- How many people have already taken these three thematic courses?
We expected that a total of 1,000 people would complete these three courses. Instead, we see that today the number of participants who have already completed courses and have received certificates is already at 8,000. The number of participants who have registered for the courses is approaching 16,000. That means that 51.5 percent of all registered participants have already completed their learning and received certificates. And that’s just a few months since the launch of the online courses! It’s nice to know that there are a lot of people in Ukraine who are interested in sustainable development issues. We’re looking forward to seeing the practical implementation of the knowledge they’ve gained.
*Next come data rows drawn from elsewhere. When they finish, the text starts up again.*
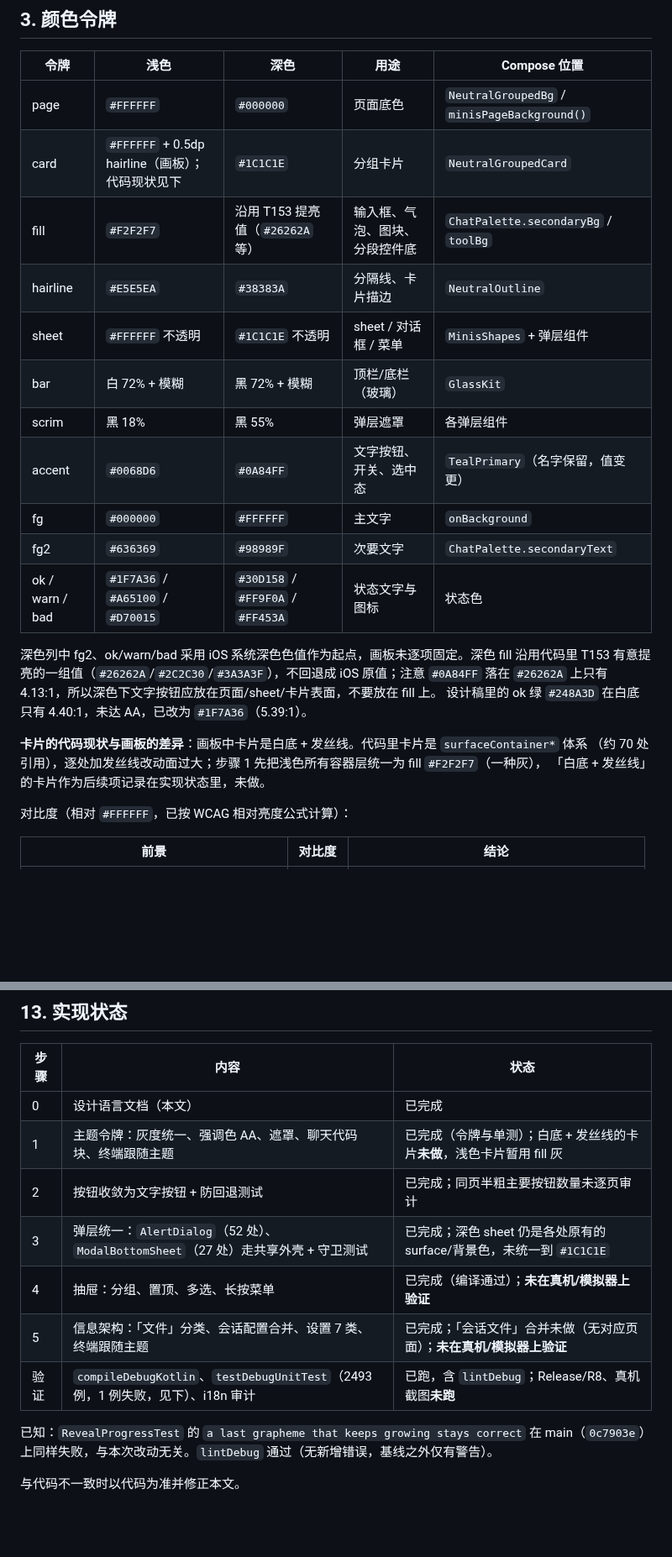
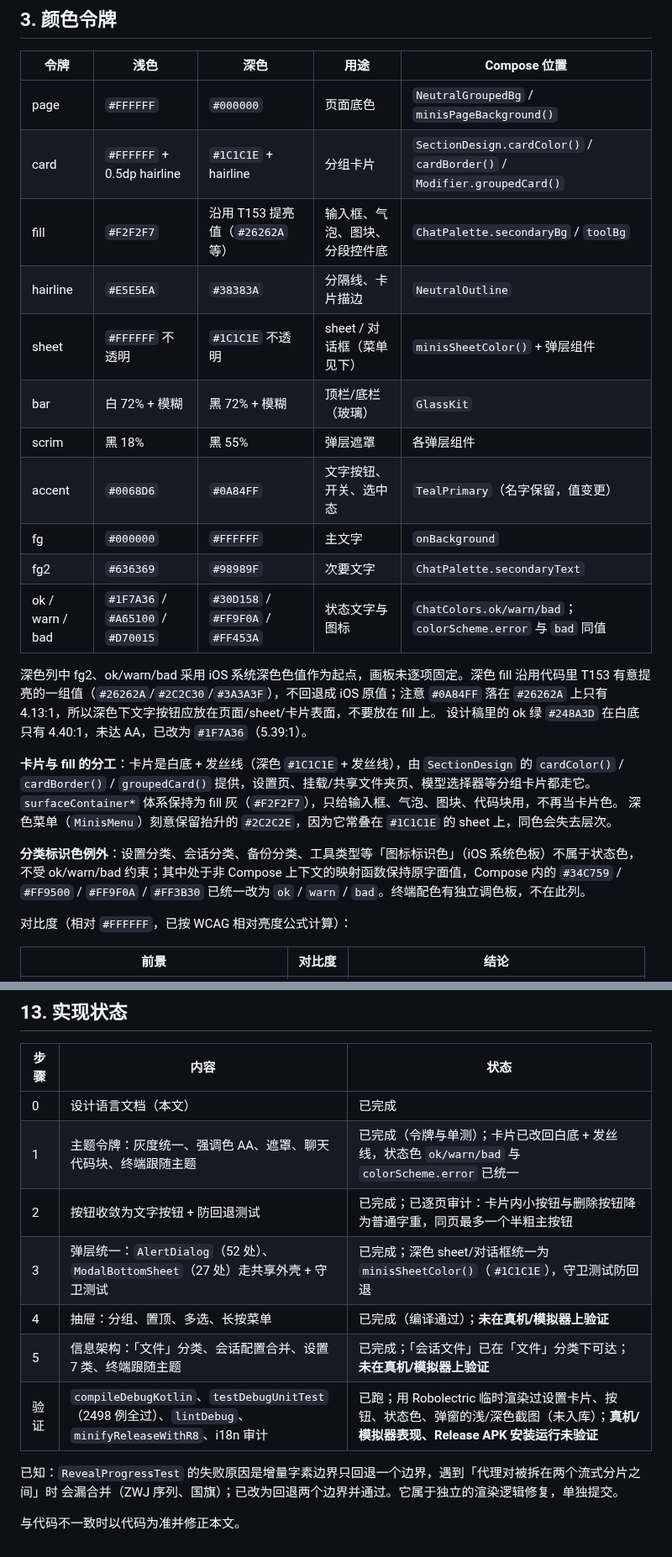
Before and after one commit to Slacker-LLC/minis-for-android, a Markdown page: docs/design/UI-DESIGN-LANGUAGE.md, 2 parts joined by grey strips. Shown at 84% size. Drawn GitHub-style; blank space fills up the shorter version.

```diff
--- a/docs/design/UI-DESIGN-LANGUAGE.md
+++ b/docs/design/UI-DESIGN-LANGUAGE.md
@@ -30,25 +30,30 @@ Compose 代码的文字版规则，不重复画板内容。
 | 令牌 | 浅色 | 深色 | 用途 | Compose 位置 |
 |---|---|---|---|---|
 | page | `#FFFFFF` | `#000000` | 页面底色 | `NeutralGroupedBg` / `minisPageBackground()` |
-| card | `#FFFFFF` + 0.5dp hairline（画板）；代码现状见下 | `#1C1C1E` | 分组卡片 | `NeutralGroupedCard` |
+| card | `#FFFFFF` + 0.5dp hairline | `#1C1C1E` + hairline | 分组卡片 | `SectionDesign.cardColor()` / `cardBorder()` / `Modifier.groupedCard()` |
 | fill | `#F2F2F7` | 沿用 T153 提亮值（`#26262A` 等） | 输入框、气泡、图块、分段控件底 | `ChatPalette.secondaryBg` / `toolBg` |
 | hairline | `#E5E5EA` | `#38383A` | 分隔线、卡片描边 | `NeutralOutline` |
-| sheet | `#FFFFFF` 不透明 | `#1C1C1E` 不透明 | sheet / 对话框 / 菜单 | `MinisShapes` + 弹层组件 |
+| sheet | `#FFFFFF` 不透明 | `#1C1C1E` 不透明 | sheet / 对话框（菜单见下） | `minisSheetColor()` + 弹层组件 |
 | bar | 白 72% + 模糊 | 黑 72% + 模糊 | 顶栏/底栏（玻璃） | `GlassKit` |
 | scrim | 黑 18% | 黑 55% | 弹层遮罩 | 各弹层组件 |
 | accent | `#0068D6` | `#0A84FF` | 文字按钮、开关、选中态 | `TealPrimary`（名字保留，值变更） |
 | fg | `#000000` | `#FFFFFF` | 主文字 | `onBackground` |
 | fg2 | `#636369` | `#98989F` | 次要文字 | `ChatPalette.secondaryText` |
-| ok / warn / bad | `#1F7A36` / `#A65100` / `#D70015` | `#30D158` / `#FF9F0A` / `#FF453A` | 状态文字与图标 | 状态色 |
+| ok / warn / bad | `#1F7A36` / `#A65100` / `#D70015` | `#30D158` / `#FF9F0A` / `#FF453A` | 状态文字与图标 | `ChatColors.ok/warn/bad`；`colorScheme.error` 与 `bad` 同值 |
 
 深色列中 fg2、ok/warn/bad 采用 iOS 系统深色色值作为起点，画板未逐项固定。深色 fill 沿用代码里
 T153 有意提亮的一组值（`#26262A`/`#2C2C30`/`#3A3A3F`），不回退成 iOS 原值；注意 `#0A84FF` 落在
 `#26262A` 上只有 4.13:1，所以深色下文字按钮应放在页面/sheet/卡片表面，不要放在 fill 上。
 设计稿里的 ok 绿 `#248A3D` 在白底只有 4.40:1，未达 AA，已改为 `#1F7A36`（5.39:1）。
 
-**卡片的代码现状与画板的差异**：画板中卡片是白底 + 发丝线。代码里卡片是 `surfaceContainer*` 体系
-（约 70 处引用），逐处加发丝线改动面过大；步骤 1 先把浅色所有容器层统一为 fill `#F2F2F7`（一种灰），
-「白底 + 发丝线」的卡片作为后续项记录在实现状态里，未做。
+**卡片与 fill 的分工**：卡片是白底 + 发丝线（深色 `#1C1C1E` + 发丝线），由 `SectionDesign` 的
+`cardColor()` / `cardBorder()` / `groupedCard()` 提供，设置页、挂载/共享文件夹页、模型选择器等分组卡片都走它。
+`surfaceContainer*` 体系保持为 fill 灰（`#F2F2F7`），只给输入框、气泡、图块、代码块用，不再当卡片色。
+深色菜单（`MinisMenu`）刻意保留抬升的 `#2C2C2E`，因为它常叠在 `#1C1C1E` 的 sheet 上，同色会失去层次。
+
+**分类标识色例外**：设置分类、会话分类、备份分类、工具类型等「图标标识色」（iOS 系统色板）不属于状态色，
+不受 ok/warn/bad 约束；其中处于非 Compose 上下文的映射函数保持原字面值，Compose 内的
+`#34C759` / `#FF9500` / `#FF9F0A` / `#FF3B30` 已统一改为 `ok` / `warn` / `bad`。终端配色有独立调色板，不在此列。
 
 对比度（相对 `#FFFFFF`，已按 WCAG 相对亮度公式计算）：
 
@@ -213,14 +218,14 @@ T153 有意提亮的一组值（`#26262A`/`#2C2C30`/`#3A3A3F`），不回退成
 | 步骤 | 内容 | 状态 |
 |---|---|---|
 | 0 | 设计语言文档（本文） | 已完成 |
-| 1 | 主题令牌：灰度统一、强调色 AA、遮罩、聊天代码块、终端跟随主题 | 已完成（令牌与单测）；白底 + 发丝线的卡片**未做**，浅色卡片暂用 fill 灰 |
-| 2 | 按钮收敛为文字按钮 + 防回退测试 | 已完成；同页半粗主要按钮数量未逐页审计 |
-| 3 | 弹层统一：`AlertDialog`（52 处）、`ModalBottomSheet`（27 处）走共享外壳 + 守卫测试 | 已完成；深色 sheet 仍是各处原有的 surface/背景色，未统一到 `#1C1C1E` |
+| 1 | 主题令牌：灰度统一、强调色 AA、遮罩、聊天代码块、终端跟随主题 | 已完成（令牌与单测）；卡片已改回白底 + 发丝线，状态色 `ok/warn/bad` 与 `colorScheme.error` 已统一 |
+| 2 | 按钮收敛为文字按钮 + 防回退测试 | 已完成；已逐页审计：卡片内小按钮与删除按钮降为普通字重，同页最多一个半粗主按钮 |
+| 3 | 弹层统一：`AlertDialog`（52 处）、`ModalBottomSheet`（27 处）走共享外壳 + 守卫测试 | 已完成；深色 sheet/对话框统一为 `minisSheetColor()`（`#1C1C1E`），守卫测试防回退 |
 | 4 | 抽屉：分组、置顶、多选、长按菜单 | 已完成（编译通过）；**未在真机/模拟器上验证** |
-| 5 | 信息架构：「文件」分类、会话配置合并、设置 7 类、终端跟随主题 | 已完成；「会话文件」合并未做（无对应页面）；**未在真机/模拟器上验证** |
-| 验证 | `compileDebugKotlin`、`testDebugUnitTest`（2493 例，1 例失败，见下）、i18n 审计 | 已跑，含 `lintDebug`；Release/R8、真机截图**未跑** |
+| 5 | 信息架构：「文件」分类、会话配置合并、设置 7 类、终端跟随主题 | 已完成；「会话文件」已在「文件」分类下可达；**未在真机/模拟器上验证** |
+| 验证 | `compileDebugKotlin`、`testDebugUnitTest`（2498 例全过）、`lintDebug`、`minifyReleaseWithR8`、i18n 审计 | 已跑；用 Robolectric 临时渲染过设置卡片、按钮、状态色、弹窗的浅/深色截图（未入库）；**真机/模拟器表现、Release APK 安装运行未验证** |
 
-已知：`RevealProgressTest` 的 `a last grapheme that keeps growing stays correct` 在 main（`0c7903e`）
-上同样失败，与本次改动无关。`lintDebug` 通过（无新增错误，基线之外仅有警告）。
+已知：`RevealProgressTest` 的失败原因是增量字素边界只回退一个边界，遇到「代理对被拆在两个流式分片之间」时
+会漏合并（ZWJ 序列、国旗）；已改为回退两个边界并通过。它属于独立的渲染逻辑修复，单独提交。
 
 与代码不一致时以代码为准并修正本文。
```
Also changed, not shown: other parts of docs/design/UI-DESIGN-LANGUAGE.md (+5 -5 lines), docs/I18N.md (+10 -10 lines).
We should also be proud of the fact that e-learning is becoming a powerful tool for positive changes in Ukraine.
I should also note that the project’s very high KPIs (key performance indicators) are also a result of the work of the trainers who help run these courses in Ukraine. During the project implementation stage, we planned to train a total of 30 trainers for the three target groups, but now we’re about to train 58 trainers. Another 44 have already received certificates and are currently promoting the online courses among the target audience, and promoting information on sustainable development in the regions of Ukraine.
- What's next step? Can we expect further projects in Ukraine that will contribute to positive transformations in the economic, environmental and social areas?
Yes, work is going on, and transformations are taking place. One step at a time, changes are coming. For instance, seven exciting community initiatives were deployed under a SIDA/UNDP joint project called “Empowered Partnership for Sustainable Development.” The goal is to facilitate multi-stakeholder cooperation between local and regional authorities, councils, civil society institutions, experts and entrepreneurs for the implementation sustainable projects aimed at tackling the most urgent challenges at the regional and local levels.
By the way, one good example is the information campaign supported by UNDP regional coordinators in partnership with homeowners associations throughout the country’s 24 regions. This initiative was launched under the EU/UNDP “Home Owners of Ukraine for Sustainable Energy Solutions (HOUSES)” project. And of course, we continue to support the implementation of the 2030 Agenda for Sustainable Development and global goals in Ukraine.
- What is the most important sustainable development goal for you personally?
All of the goals are important to me, because they are interconnected and balance the three dimensions of sustainable development: the economic, social and environmental dimensions. But I would say the most important goal is 17, called “Partnership for Sustainable Development,” given that partnership is key to implementing the vital changes needed in communities, countries, and worldwide.